(*Note: This is a legend from Persona 2: Eternal Punishment and has no historical parallels. The person involved is also a fabrication made by Nyarlathotep, and did not exist in the Persona continuity.)
Tatsunoshin Suou is a well-respected samurai during the Period Of The Warring States, and vassal to the feudal warlord Kiyotada Sumaru. Disgusted by how his tyrannical lord rules the country, Tatsunoshin set out to assassinate Kiyotada with the help of his ninja servant Junnosuke Kuroda and lover Maihime Amano. Though Kiyotada was incapacitated, the move ended in tragic failure when Maihime was killed in battle.
In an act of desperation, Tatsunoshin instructs Junnosuke to set fire to Sumaru Castle and escape with his life. Tatsunoshin stayed inside the burning structure with the body of his beloved, swearing to exact his true revenge someday.
Prior to entering Sumaru Castle, a rumor can be obtained from Akinari Kashihara regarding the existence of Tatsunoshin Suou's mummified remains. If the rumor is spread, the mummy will appear in one of the rooms of Sumaru Castle and will acknowledge Tatsuya and Katsuya as his descendants. Afterwards, Tatsunoshin Suou can be summoned as a Persona of the Sun Arcana.
I am Tatsunoshin Suou... I see... You two are my descendants... Let us gain revenge this time on Kiyotada...!
Deals 500 or 250 non-elemental damage to all enemies.
Similar to Katsuya Suou in the Japanese version, Tatsunoshin Suou's surname can be changed if the player imports the save data of Innocent Sin with Tatsuya Suou's surname changed before starting a new game of Eternal Punishment.

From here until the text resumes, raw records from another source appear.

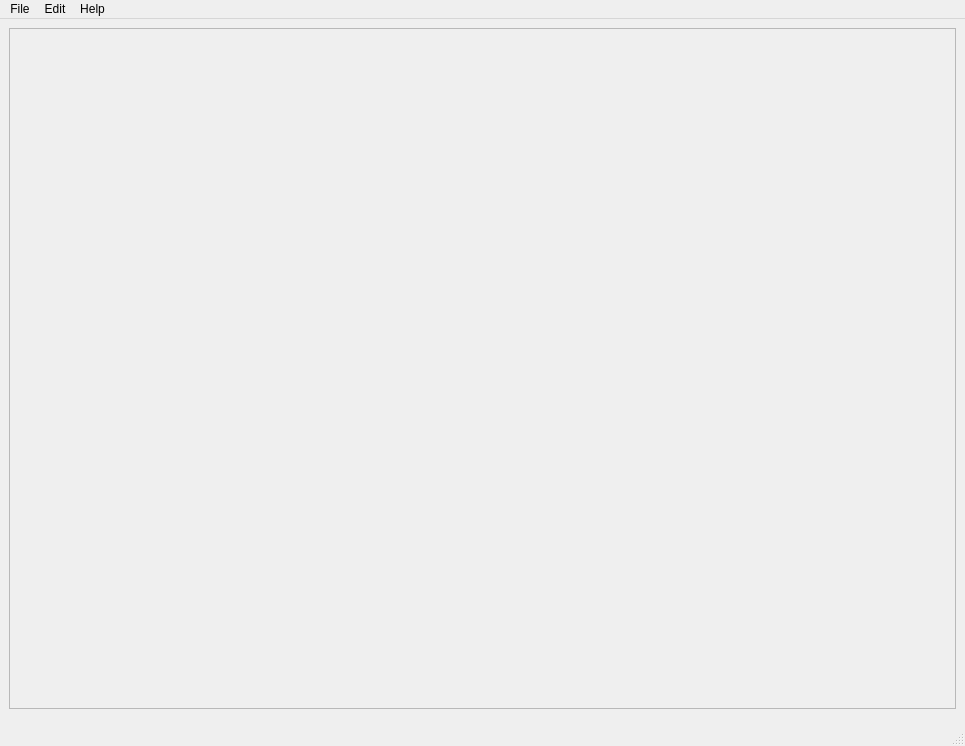
Qt form doppelganger/resources/ui/mainwindow.ui (max-dw-i/myfyrio) before a commit.
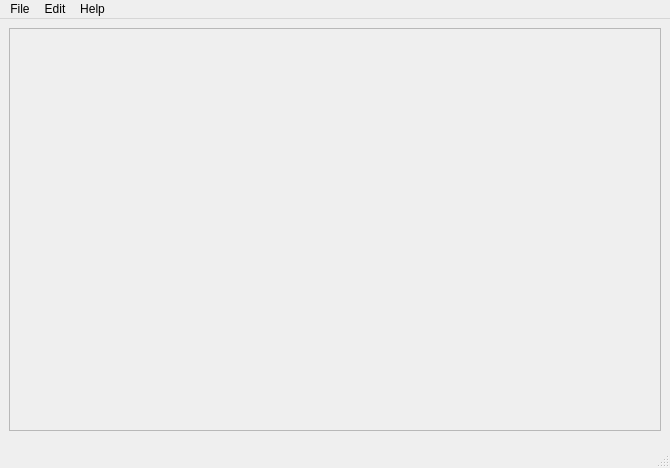
The same form after that commit. Icons and pictures are not drawn.

Commit message: Move widget containing 'Sensitivity' and 'Actions' from .ui to .py

```diff
--- a/doppelganger/resources/ui/mainwindow.ui
+++ b/doppelganger/resources/ui/mainwindow.ui
@@ -6,8 +6,8 @@
    <rect>
     <x>0</x>
     <y>0</y>
-    <width>965</width>
-    <height>746</height>
+    <width>670</width>
+    <height>468</height>
    </rect>
   </property>
   <property name="sizePolicy">
@@ -68,8 +68,8 @@
         <rect>
          <x>0</x>
          <y>0</y>
-         <width>945</width>
-         <height>676</height>
+         <width>650</width>
+         <height>398</height>
         </rect>
        </property>
       </widget>
@@ -142,7 +142,7 @@
     <rect>
      <x>0</x>
      <y>0</y>
-     <width>965</width>
+     <width>670</width>
      <height>22</height>
     </rect>
    </property>
```
Left out of the diff: 20 changed lines with no effect on the pictures. The commit also changes 1 other file.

It is implied the legend of Amano, Suou, Kuroda and Sumaru is a fake spread by Nyarlathotep, to induce the party to alter history with rumors of a past that never happened.

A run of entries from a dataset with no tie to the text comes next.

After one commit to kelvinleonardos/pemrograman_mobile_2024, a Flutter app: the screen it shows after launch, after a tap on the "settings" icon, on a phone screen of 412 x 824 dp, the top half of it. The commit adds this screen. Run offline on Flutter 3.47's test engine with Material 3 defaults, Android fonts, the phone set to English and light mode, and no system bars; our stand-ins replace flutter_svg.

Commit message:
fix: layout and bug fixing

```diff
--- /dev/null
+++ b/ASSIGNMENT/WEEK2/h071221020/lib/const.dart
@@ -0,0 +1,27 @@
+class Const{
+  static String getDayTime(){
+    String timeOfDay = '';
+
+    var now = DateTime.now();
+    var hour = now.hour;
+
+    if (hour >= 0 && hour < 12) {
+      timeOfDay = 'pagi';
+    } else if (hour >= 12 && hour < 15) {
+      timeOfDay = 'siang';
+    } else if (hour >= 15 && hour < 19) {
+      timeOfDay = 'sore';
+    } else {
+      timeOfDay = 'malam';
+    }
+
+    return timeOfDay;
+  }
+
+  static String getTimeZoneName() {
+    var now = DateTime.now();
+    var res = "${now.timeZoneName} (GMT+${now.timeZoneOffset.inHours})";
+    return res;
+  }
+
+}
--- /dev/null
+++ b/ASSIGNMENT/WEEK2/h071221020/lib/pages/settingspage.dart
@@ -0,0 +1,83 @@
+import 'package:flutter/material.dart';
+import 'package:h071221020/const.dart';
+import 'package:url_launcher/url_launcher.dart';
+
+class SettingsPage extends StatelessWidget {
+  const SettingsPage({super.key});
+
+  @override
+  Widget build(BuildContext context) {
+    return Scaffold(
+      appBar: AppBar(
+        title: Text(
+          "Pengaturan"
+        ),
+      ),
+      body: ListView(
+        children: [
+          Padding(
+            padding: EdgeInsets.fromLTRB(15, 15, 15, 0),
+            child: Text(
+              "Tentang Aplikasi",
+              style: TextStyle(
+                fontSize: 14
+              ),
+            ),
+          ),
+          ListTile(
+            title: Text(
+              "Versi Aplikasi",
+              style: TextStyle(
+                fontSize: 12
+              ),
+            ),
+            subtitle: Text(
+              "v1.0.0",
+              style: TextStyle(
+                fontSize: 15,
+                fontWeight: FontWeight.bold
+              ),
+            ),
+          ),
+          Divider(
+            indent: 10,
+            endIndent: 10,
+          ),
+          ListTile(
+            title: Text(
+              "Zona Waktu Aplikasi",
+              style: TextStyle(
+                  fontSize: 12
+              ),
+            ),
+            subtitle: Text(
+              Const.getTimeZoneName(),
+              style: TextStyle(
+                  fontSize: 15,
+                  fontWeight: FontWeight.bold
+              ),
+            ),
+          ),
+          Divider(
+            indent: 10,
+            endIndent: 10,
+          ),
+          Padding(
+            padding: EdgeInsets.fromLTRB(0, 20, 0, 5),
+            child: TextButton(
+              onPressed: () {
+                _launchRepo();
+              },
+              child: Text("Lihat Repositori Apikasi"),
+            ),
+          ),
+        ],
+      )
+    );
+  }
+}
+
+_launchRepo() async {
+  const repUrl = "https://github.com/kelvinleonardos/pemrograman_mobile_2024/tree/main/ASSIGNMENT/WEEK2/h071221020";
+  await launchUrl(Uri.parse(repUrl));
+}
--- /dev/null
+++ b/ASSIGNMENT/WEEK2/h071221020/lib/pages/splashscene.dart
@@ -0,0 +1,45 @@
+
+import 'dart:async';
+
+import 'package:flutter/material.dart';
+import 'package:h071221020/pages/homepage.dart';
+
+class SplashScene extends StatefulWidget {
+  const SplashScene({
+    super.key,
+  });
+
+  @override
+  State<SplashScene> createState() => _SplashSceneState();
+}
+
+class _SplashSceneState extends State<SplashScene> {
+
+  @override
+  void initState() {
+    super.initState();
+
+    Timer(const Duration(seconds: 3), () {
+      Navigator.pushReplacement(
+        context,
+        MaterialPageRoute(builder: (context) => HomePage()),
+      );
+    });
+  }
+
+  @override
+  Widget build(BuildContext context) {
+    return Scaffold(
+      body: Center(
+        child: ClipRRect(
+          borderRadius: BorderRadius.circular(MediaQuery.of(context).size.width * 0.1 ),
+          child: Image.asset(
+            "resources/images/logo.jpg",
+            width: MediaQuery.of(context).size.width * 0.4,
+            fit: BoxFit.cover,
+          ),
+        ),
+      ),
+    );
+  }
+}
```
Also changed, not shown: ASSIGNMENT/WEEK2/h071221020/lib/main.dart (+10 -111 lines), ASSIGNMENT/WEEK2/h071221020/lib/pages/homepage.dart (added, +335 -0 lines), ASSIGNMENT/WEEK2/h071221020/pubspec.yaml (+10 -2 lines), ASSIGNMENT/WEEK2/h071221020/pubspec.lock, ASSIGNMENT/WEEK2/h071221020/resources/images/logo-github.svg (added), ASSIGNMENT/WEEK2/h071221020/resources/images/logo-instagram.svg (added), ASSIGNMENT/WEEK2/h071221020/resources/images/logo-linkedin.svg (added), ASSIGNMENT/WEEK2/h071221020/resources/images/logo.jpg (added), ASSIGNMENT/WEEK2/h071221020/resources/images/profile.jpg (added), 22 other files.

His legend could be based on the Honnoji Incident, where Akechi Mitsuhide, a retainer of Oda Nobunaga, betrayed him and killed him by setting fire to a temple. Unlike Mitsuhide, however, Tatsunoshin Suou is seen as one that fought for the freedom of his people and killed Kiyotada because he saw him as a tyrant. Meanwhile, the reasons for Mitsuhide's betrayal are unknown, but it could have happened because Mitsuhide wanted to usurp Nobunaga.